(Reuters) - President Barack Obama moved on Wednesday to normalize diplomatic relations with Cuba, a shift the White House said was needed because the long-standing U.S. embargo against the communist-ruled island has failed to promote democracy and has hurt the Cuban people.
Here are the key changes:
* The U.S. will open an embassy in Havana.
* During the next six months, Secretary of State John Kerry will review Cuba’s designation as a state sponsor of terrorism.
* U.S. officials will hold high-level talks with Cuban counterparts on issues like migration, narcotics, environmental protections, human trafficking.

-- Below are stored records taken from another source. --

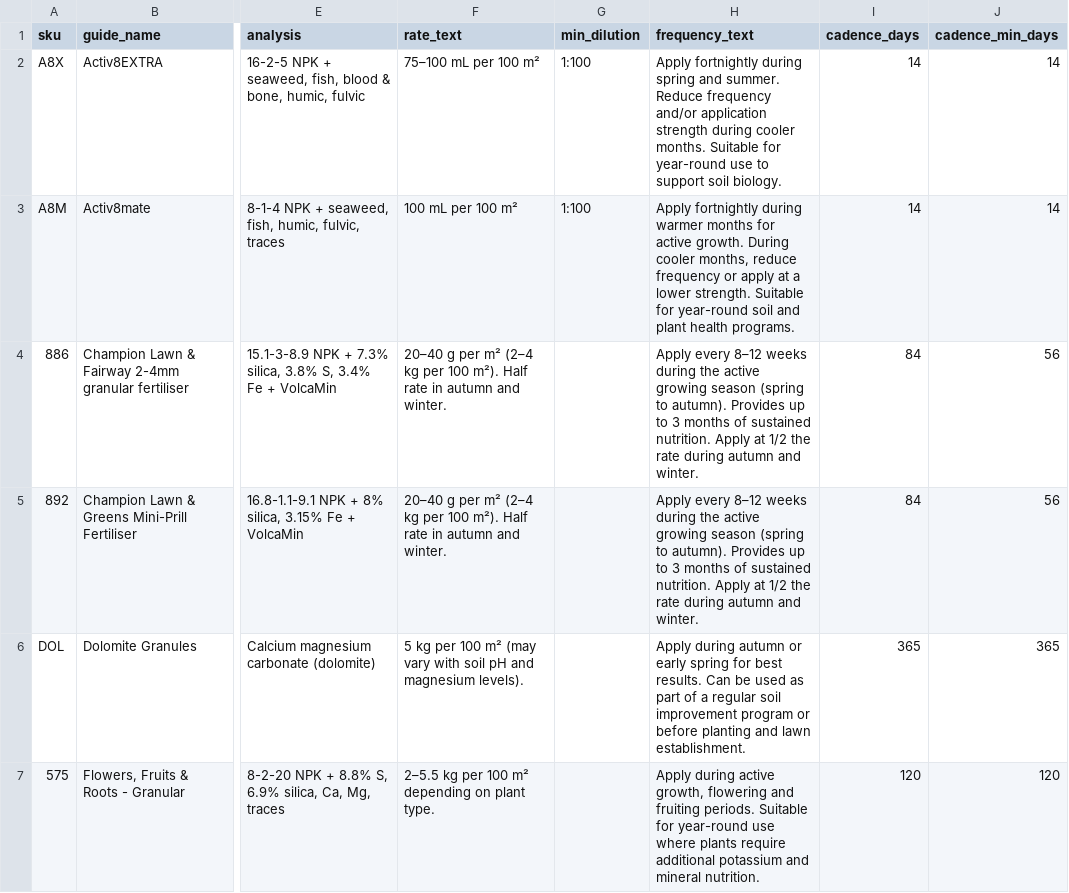
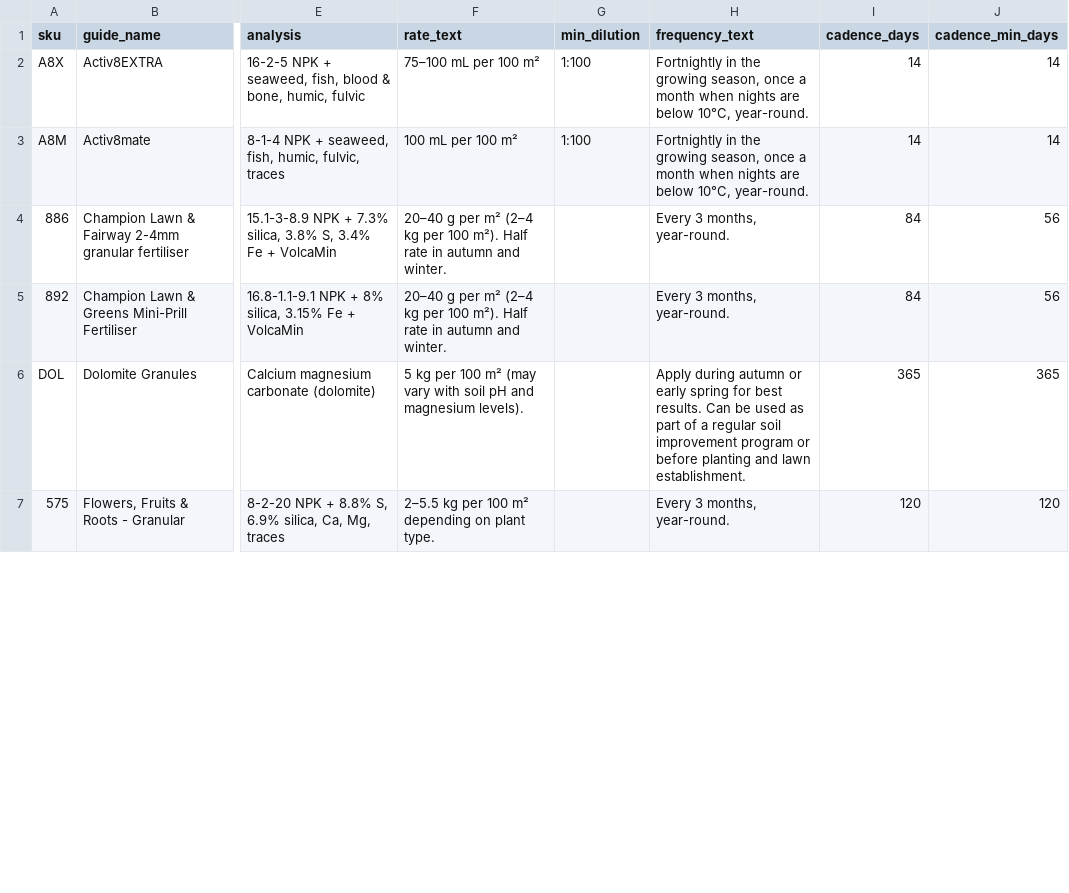
Before and after one commit to cmanorome/pd-product-guide, a CSV file: NEW DATA/product_usage_guide.csv, drawn as a sheet; only a part is shown, gaps mark what is left out; the diff covers the shown part only; the diff names each change by its address in the sheet, - before the commit and + after, or states it on an @@ line.

```diff
--- a/NEW DATA/product_usage_guide.csv
+++ b/NEW DATA/product_usage_guide.csv
-H2 (frequency_text): Apply fortnightly during spring and summer. Reduce frequency and/or application strength during cooler months. Suitable for year-round use to support soil biology.
+H2 (frequency_text): Fortnightly in the growing season, once a month when nights are below 10°C, year-round.
-H3 (frequency_text): Apply fortnightly during warmer months for active growth. During cooler months, reduce frequency or apply at a lower strength. Suitable for year-round soil and plant health programs.
+H3 (frequency_text): Fortnightly in the growing season, once a month when nights are below 10°C, year-round.
-H4:H5 (frequency_text): Apply every 8–12 weeks during the active growing season (spring to autumn). Provides up to 3 months of sustained nutrition. Apply at 1/2 the rate during autumn and winter.
+H4:H5 (frequency_text): Every 3 months, year-round.
-H7 (frequency_text): Apply during active growth, flowering and fruiting periods. Suitable for year-round use where plants require additional potassium and mineral nutrition.
+H7 (frequency_text): Every 3 months, year-round.
```
Also changed, not shown: 9 edited cells elsewhere in this file, 5 other files.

* U.S. officials will discuss maritime boundaries with Cuba and Mexico in the Gulf of Mexico.
* More Americans will be allowed to travel to Cuba.

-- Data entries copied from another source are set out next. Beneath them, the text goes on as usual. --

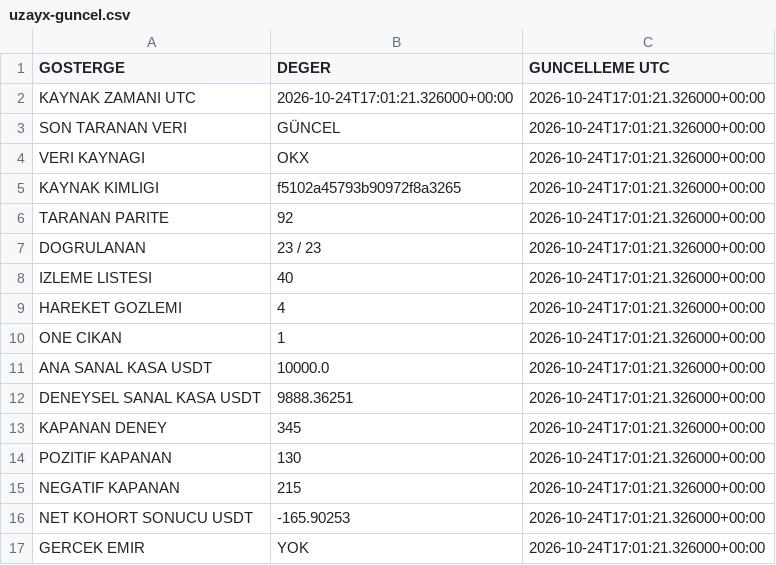
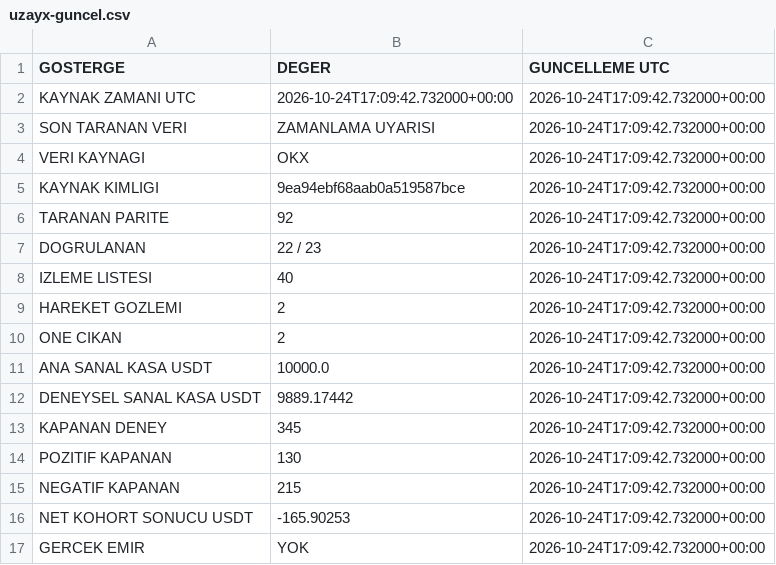
Before and after one commit to onurqlp/coin-live-pro, a CSV file: web/data/uzayx-guncel.csv, drawn as a sheet.

```diff
--- a/web/data/uzayx-guncel.csv
+++ b/web/data/uzayx-guncel.csv
@@ -1,17 +1,17 @@
 GOSTERGE,DEGER,GUNCELLEME UTC
-KAYNAK ZAMANI UTC,2026-10-24T17:01:21.326000+00:00,2026-10-24T17:01:21.326000+00:00
-SON TARANAN VERI,GÜNCEL,2026-10-24T17:01:21.326000+00:00
-VERI KAYNAGI,OKX,2026-10-24T17:01:21.326000+00:00
-KAYNAK KIMLIGI,f5102a45793b90972f8a3265,2026-10-24T17:01:21.326000+00:00
-TARANAN PARITE,92,2026-10-24T17:01:21.326000+00:00
-DOGRULANAN,23 / 23,2026-10-24T17:01:21.326000+00:00
-IZLEME LISTESI,40,2026-10-24T17:01:21.326000+00:00
-HAREKET GOZLEMI,4,2026-10-24T17:01:21.326000+00:00
-ONE CIKAN,1,2026-10-24T17:01:21.326000+00:00
-ANA SANAL KASA USDT,10000.0,2026-10-24T17:01:21.326000+00:00
-DENEYSEL SANAL KASA USDT,9888.36251,2026-10-24T17:01:21.326000+00:00
-KAPANAN DENEY,345,2026-10-24T17:01:21.326000+00:00
-POZITIF KAPANAN,130,2026-10-24T17:01:21.326000+00:00
-NEGATIF KAPANAN,215,2026-10-24T17:01:21.326000+00:00
-NET KOHORT SONUCU USDT,-165.90253,2026-10-24T17:01:21.326000+00:00
-GERCEK EMIR,YOK,2026-10-24T17:01:21.326000+00:00
+KAYNAK ZAMANI UTC,2026-10-24T17:09:42.732000+00:00,2026-10-24T17:09:42.732000+00:00
+SON TARANAN VERI,ZAMANLAMA UYARISI,2026-10-24T17:09:42.732000+00:00
+VERI KAYNAGI,OKX,2026-10-24T17:09:42.732000+00:00
+KAYNAK KIMLIGI,9ea94ebf68aab0a519587bce,2026-10-24T17:09:42.732000+00:00
+TARANAN PARITE,92,2026-10-24T17:09:42.732000+00:00
+DOGRULANAN,22 / 23,2026-10-24T17:09:42.732000+00:00
+IZLEME LISTESI,40,2026-10-24T17:09:42.732000+00:00
+HAREKET GOZLEMI,2,2026-10-24T17:09:42.732000+00:00
+ONE CIKAN,2,2026-10-24T17:09:42.732000+00:00
+ANA SANAL KASA USDT,10000.0,2026-10-24T17:09:42.732000+00:00
+DENEYSEL SANAL KASA USDT,9889.17442,2026-10-24T17:09:42.732000+00:00
+KAPANAN DENEY,345,2026-10-24T17:09:42.732000+00:00
+POZITIF KAPANAN,130,2026-10-24T17:09:42.732000+00:00
+NEGATIF KAPANAN,215,2026-10-24T17:09:42.732000+00:00
+NET KOHORT SONUCU USDT,-165.90253,2026-10-24T17:09:42.732000+00:00
+GERCEK EMIR,YOK,2026-10-24T17:09:42.732000+00:00
```
Also changed, not shown: 46 other files.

* The overall travel ban can only be lifted by Congress, so tourism will not be allowed.
* Travel licenses will be available for family visits, journalists, professional research and professional meetings, educational activities, religious activities, performances and athletic competitions, humanitarian projects, and certain export activities.

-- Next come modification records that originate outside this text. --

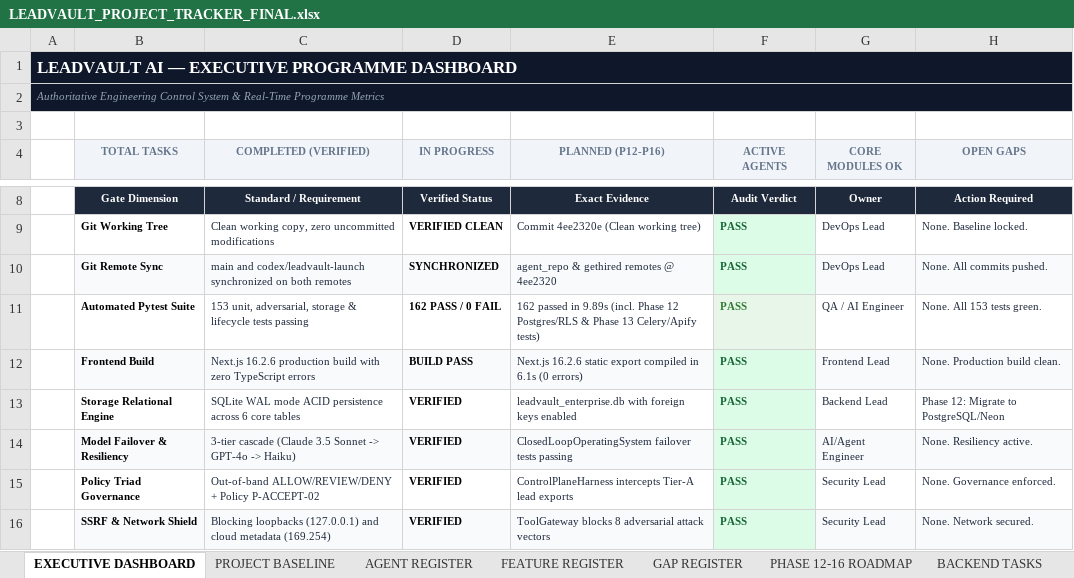
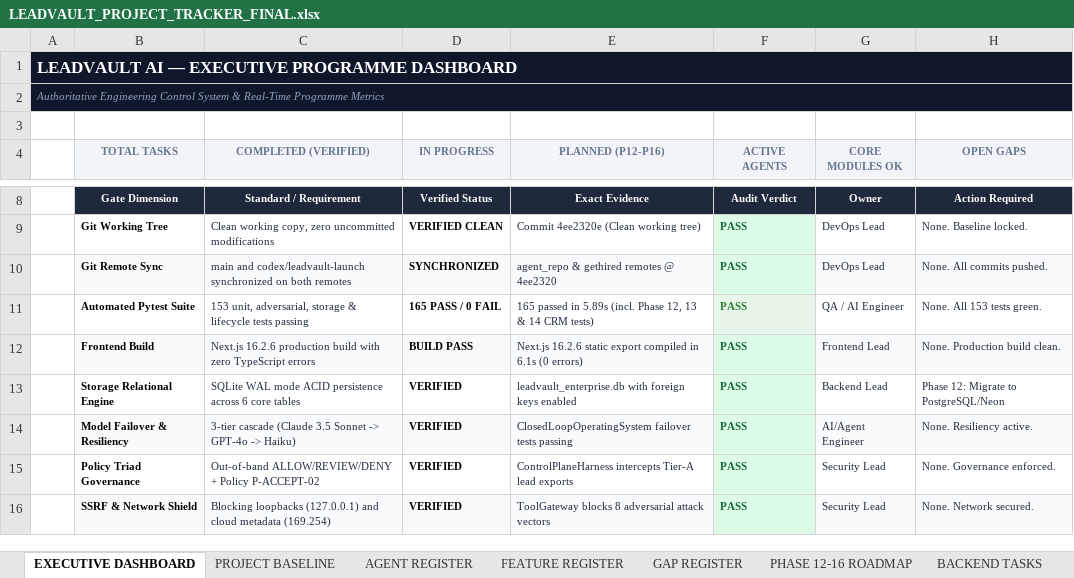
Before and after one commit to saileshpattnaik357-bit/gethireddigital_leadvault, an Excel workbook: docs/planning/LEADVAULT_PROJECT_TRACKER_FINAL.xlsx, sheet EXECUTIVE DASHBOARD, drawn as a sheet; only a part is shown, gaps mark what is left out; values as stored, in another font and other column widths than the file's, no borders; the diff names each change by its address in the sheet, - before the commit and + after, or states it on an @@ line.

```diff
--- a/docs/planning/LEADVAULT_PROJECT_TRACKER_FINAL.xlsx (sheet EXECUTIVE DASHBOARD)
+++ b/docs/planning/LEADVAULT_PROJECT_TRACKER_FINAL.xlsx (sheet EXECUTIVE DASHBOARD)
-D11 (IN PROGRESS): 162 PASS / 0 FAIL
+D11 (IN PROGRESS): 165 PASS / 0 FAIL
-E11 (PLANNED (P12-P16)): 162 passed in 9.89s (incl. Phase 12 Postgres/RLS & Phase 13 Celery/Apify tests)
+E11 (PLANNED (P12-P16)): 165 passed in 5.89s (incl. Phase 12, 13 & 14 CRM tests)
```
Also changed, not shown: docs/planning/LEADVAULT_MASTER_TASK_PLAN_FINAL.xlsx, 5 other files.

* Trade will be authorized with Cuban private companies in building materials for private homes, goods for entrepreneurs, farm equipment for small farmers.
* Licensed travelers can bring back $400 in Cuban goods, including up to $100 in tobacco and alcohol for personal use.
* The overall trade ban can only be lifted by Congress.
* U.S. banks can open correspondent accounts at Cuban banks to help process authorized trade and remittances.
* Rules defining “cash in advance” will be revised to mean “cash before transfer of title” to help finance trade with Cuba.
* Travelers can use U.S. credit and debit cards.
* U.S.-owned entities in other countries will be allowed to provide services to Cuban people who are outside of Cuba.
* U.S. bank accounts of Cuban nationals who have moved outside of Cuba will be unblocked.
* Export of telecom devices and services will be authorized.
* Telecom providers will be allowed to provide commercial telecom and internet services.
* U.S. citizens can sent up to $2,000 per quarter to Cuban nationals and humanitarian projects, up from $500. Licenses will no longer be required.
Reporting by Roberta Rampton; Editing by Tom Brown